━━━ Records supplied ━━━
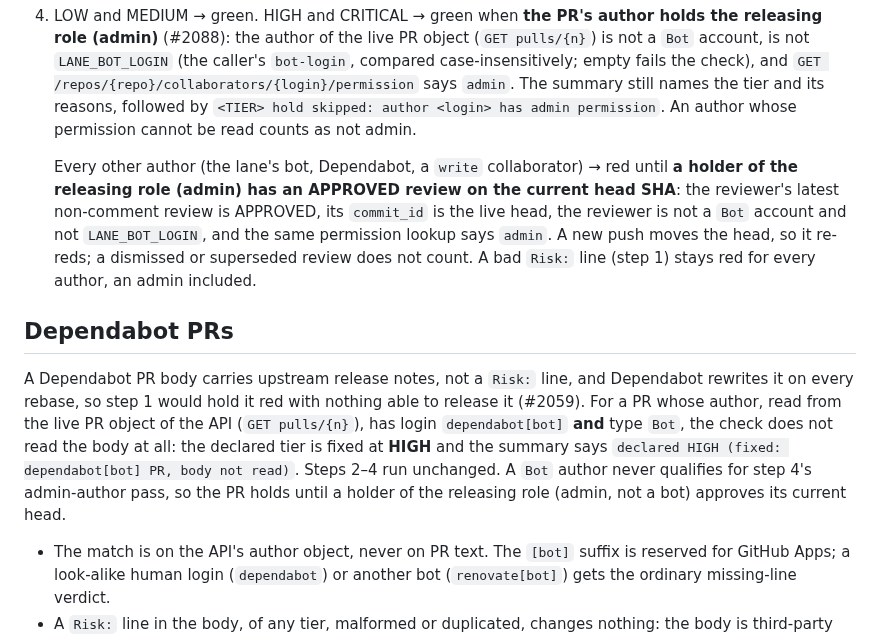
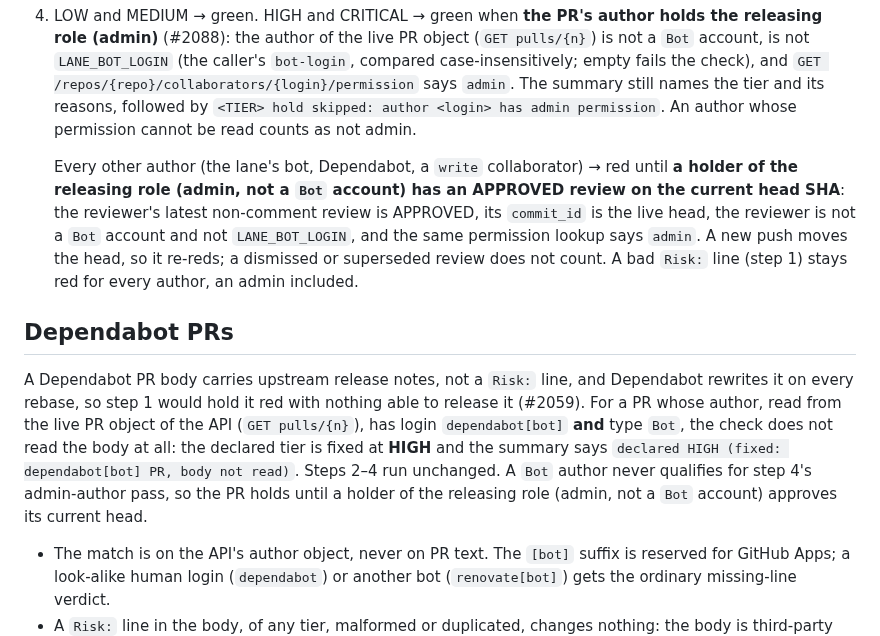
Before and after one commit to Osasuwu/jarvis, a Markdown page: .github/scripts/risk_tier.md, the part around the change. GitHub-like rendering.

Commit message:
docs(ci): AGENTS.md hold wording follows waiting-human-review; releasing approval is not-a-Bot (#2195)
Co-Authored-By: Claude Sonnet 5.5 <noreply@anthropic.com>

```diff
--- a/.github/scripts/risk_tier.md
+++ b/.github/scripts/risk_tier.md
@@ -38,7 +38,7 @@ It runs on `pull_request` (opened, edited, reopened, synchronize) and on `pull_r
    not admin.
 
    Every other author (the lane's bot, Dependabot, a `write` collaborator) → red until **a holder
-   of the releasing role (admin) has an APPROVED review on the current head SHA**: the
+   of the releasing role (admin, not a `Bot` account) has an APPROVED review on the current head SHA**: the
    reviewer's latest non-comment review is APPROVED, its `commit_id` is the live head, the
    reviewer is not a `Bot` account and not `LANE_BOT_LOGIN`, and the same permission lookup
    says `admin`. A new push moves the head, so it re-reds; a dismissed or superseded review
@@ -52,7 +52,7 @@ whose author, read from the live PR object of the API (`GET pulls/{n}`), has log
 `dependabot[bot]` **and** type `Bot`, the check does not read the body at all: the declared tier
 is fixed at **HIGH** and the summary says `declared HIGH (fixed: dependabot[bot] PR, body not
 read)`. Steps 2–4 run unchanged. A `Bot` author never qualifies for step 4's admin-author pass,
-so the PR holds until a holder of the releasing role (admin, not a bot) approves its current
+so the PR holds until a holder of the releasing role (admin, not a `Bot` account) approves its current
 head.
 
 - The match is on the API's author object, never on PR text. The `[bot]` suffix is reserved for
```
Also changed, not shown: AGENTS.md (+6 -6 lines), docs/reference/failure-class-coverage.md (+1 -1 lines).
━━━
**Exercise directions**
Please copy out the material above exactly, with the images removed.

**Answer to the problem**
Before and after one commit to Osasuwu/jarvis, a Markdown page: .github/scripts/risk_tier.md, the part around the change. GitHub-like rendering.

Commit message:
docs(ci): AGENTS.md hold wording follows waiting-human-review; releasing approval is not-a-Bot (#2195)
Co-Authored-By: Claude Sonnet 5.5 <noreply@anthropic.com>

```diff
--- a/.github/scripts/risk_tier.md
+++ b/.github/scripts/risk_tier.md
@@ -38,7 +38,7 @@ It runs on `pull_request` (opened, edited, reopened, synchronize) and on `pull_r
    not admin.
 
    Every other author (the lane's bot, Dependabot, a `write` collaborator) → red until **a holder
-   of the releasing role (admin) has an APPROVED review on the current head SHA**: the
+   of the releasing role (admin, not a `Bot` account) has an APPROVED review on the current head SHA**: the
    reviewer's latest non-comment review is APPROVED, its `commit_id` is the live head, the
    reviewer is not a `Bot` account and not `LANE_BOT_LOGIN`, and the same permission lookup
    says `admin`. A new push moves the head, so it re-reds; a dismissed or superseded review
@@ -52,7 +52,7 @@ whose author, read from the live PR object of the API (`GET pulls/{n}`), has log
 `dependabot[bot]` **and** type `Bot`, the check does not read the body at all: the declared tier
 is fixed at **HIGH** and the summary says `declared HIGH (fixed: dependabot[bot] PR, body not
 read)`. Steps 2–4 run unchanged. A `Bot` author never qualifies for step 4's admin-author pass,
-so the PR holds until a holder of the releasing role (admin, not a bot) approves its current
+so the PR holds until a holder of the releasing role (admin, not a `Bot` account) approves its current
 head.
 
 - The match is on the API's author object, never on PR text. The `[bot]` suffix is reserved for
```
Also changed, not shown: AGENTS.md (+6 -6 lines), docs/reference/failure-class-coverage.md (+1 -1 lines).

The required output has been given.